#### Provided entries
-- Opening Marker --

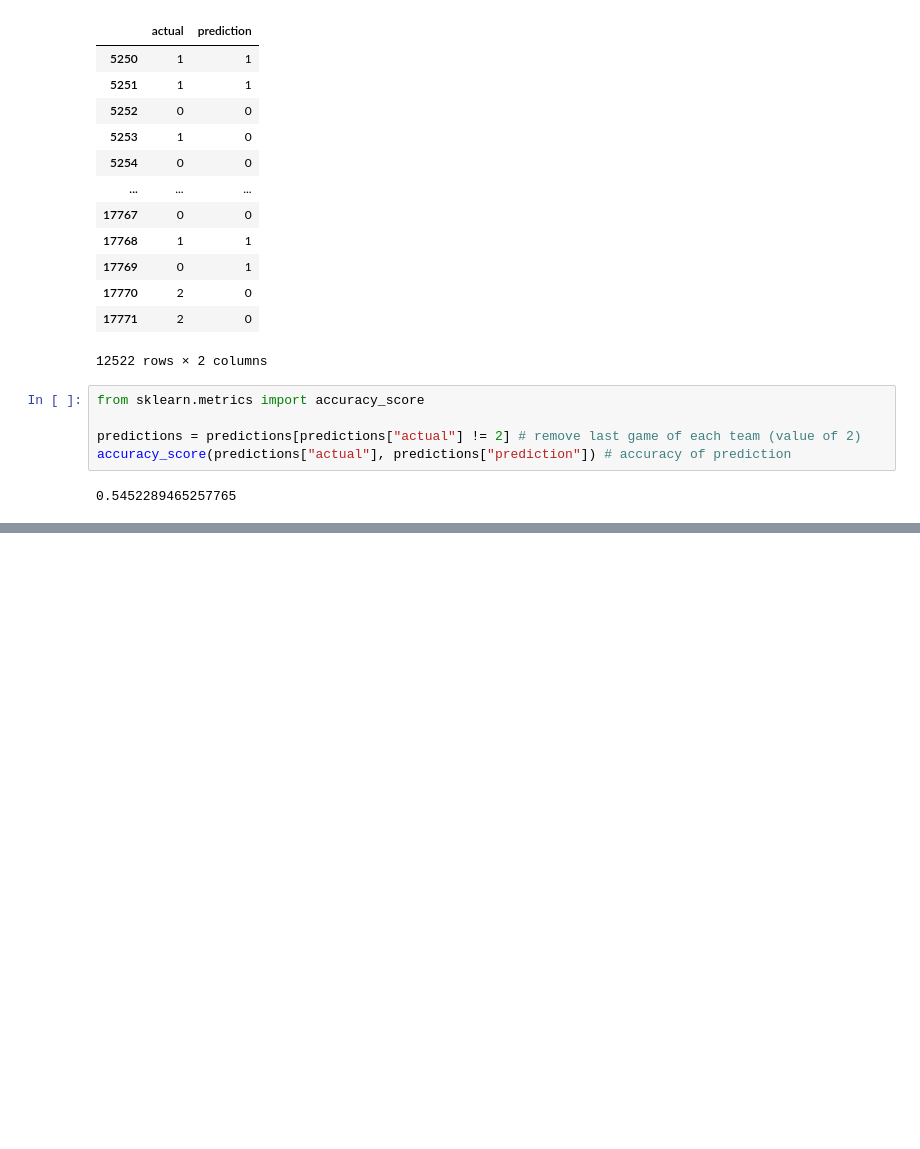
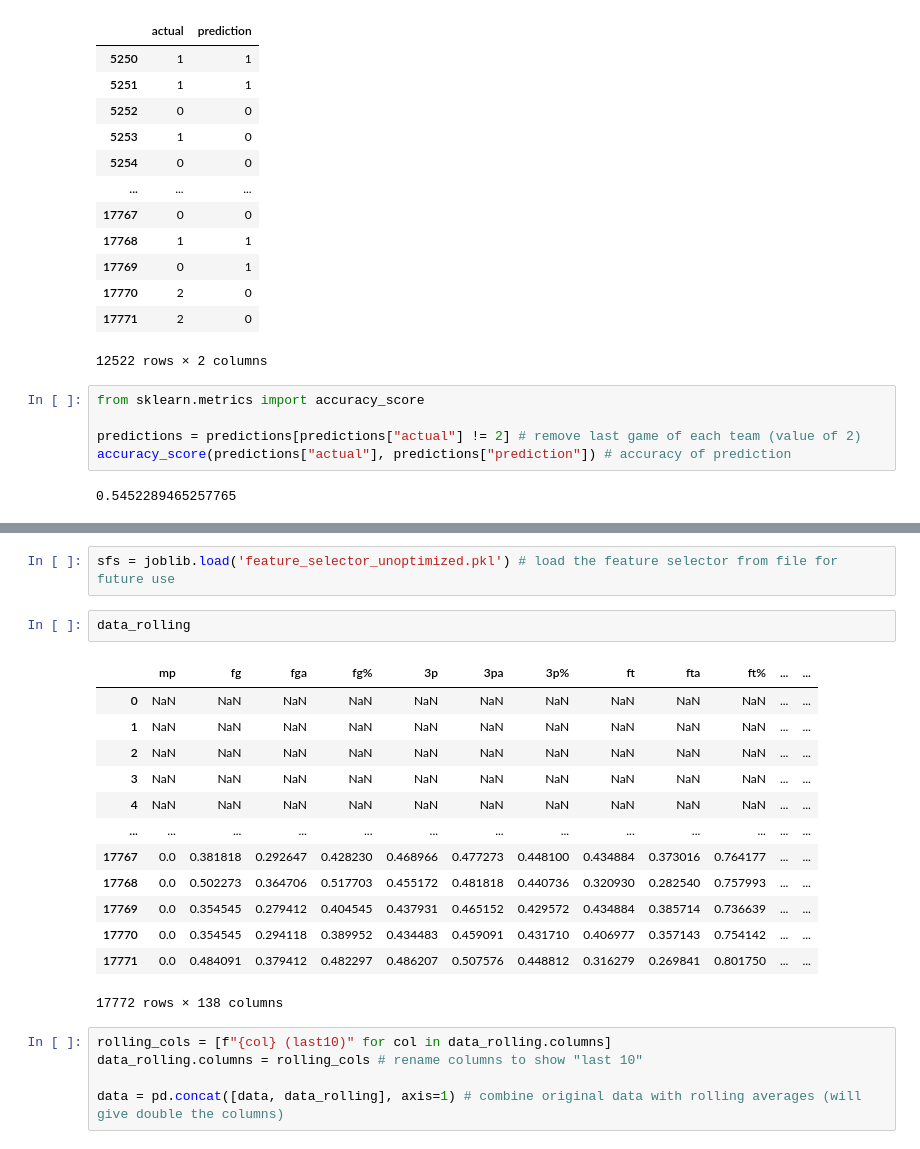
Before and after one commit to krishbhagirath/nba-match-predictor, a Jupyter notebook: predictor.ipynb, the cells around one changed output, grey strips where cells are left out. Drawn from its saved outputs; the diff is of its cells as text; blank space fills up the shorter version.

```diff
--- a/predictor.ipynb
+++ b/predictor.ipynb
@@ -291,0 +345,23 @@ dtype: float64
+# %%
+sfs = joblib.load('feature_selector_unoptimized.pkl') # load the feature selector from file for future use
+# %%
+data_rolling
+# %% [output]
+|  | mp | fg | fga | fg% | 3p | 3pa | 3p% | ft | fta | ft% | ... | ... |
+| 0 | NaN | NaN | NaN | NaN | NaN | NaN | NaN | NaN | NaN | NaN | ... | ... |
+| 1 | NaN | NaN | NaN | NaN | NaN | NaN | NaN | NaN | NaN | NaN | ... | ... |
+| 2 | NaN | NaN | NaN | NaN | NaN | NaN | NaN | NaN | NaN | NaN | ... | ... |
+| 3 | NaN | NaN | NaN | NaN | NaN | NaN | NaN | NaN | NaN | NaN | ... | ... |
+| 4 | NaN | NaN | NaN | NaN | NaN | NaN | NaN | NaN | NaN | NaN | ... | ... |
+| ... | ... | ... | ... | ... | ... | ... | ... | ... | ... | ... | ... | ... |
+| 17767 | 0.0 | 0.381818 | 0.292647 | 0.428230 | 0.468966 | 0.477273 | 0.448100 | 0.434884 | 0.373016 | 0.764177 | ... | ... |
+| 17768 | 0.0 | 0.502273 | 0.364706 | 0.517703 | 0.455172 | 0.481818 | 0.440736 | 0.320930 | 0.282540 | 0.757993 | ... | ... |
+| 17769 | 0.0 | 0.354545 | 0.279412 | 0.404545 | 0.437931 | 0.465152 | 0.429572 | 0.434884 | 0.385714 | 0.736639 | ... | ... |
+| 17770 | 0.0 | 0.354545 | 0.294118 | 0.389952 | 0.434483 | 0.459091 | 0.431710 | 0.406977 | 0.357143 | 0.754142 | ... | ... |
+| 17771 | 0.0 | 0.484091 | 0.379412 | 0.482297 | 0.486207 | 0.507576 | 0.448812 | 0.316279 | 0.269841 | 0.801750 | ... | ... |
+17772 rows × 138 columns
+# %%
+rolling_cols = [f"{col} (last10)" for col in data_rolling.columns]
+data_rolling.columns = rolling_cols # rename columns to show "last 10"
+
+data = pd.concat([data, data_rolling], axis=1) # combine original data with rolling averages (will give double the columns)
```
Also changed, not shown: parts of 24 cells of this notebook, 2 other files.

-- Closing Marker --

#### Your objective
Where in the records does the word "cells" appear? Copy each line that holds it.

#### Answer area
Before and after one commit to krishbhagirath/nba-match-predictor, a Jupyter notebook: predictor.ipynb, the cells around one changed output, grey strips where cells are left out. Drawn from its saved outputs; the diff is of its cells as text; blank space fills up the shorter version.
Also changed, not shown: parts of 24 cells of this notebook, 2 other files.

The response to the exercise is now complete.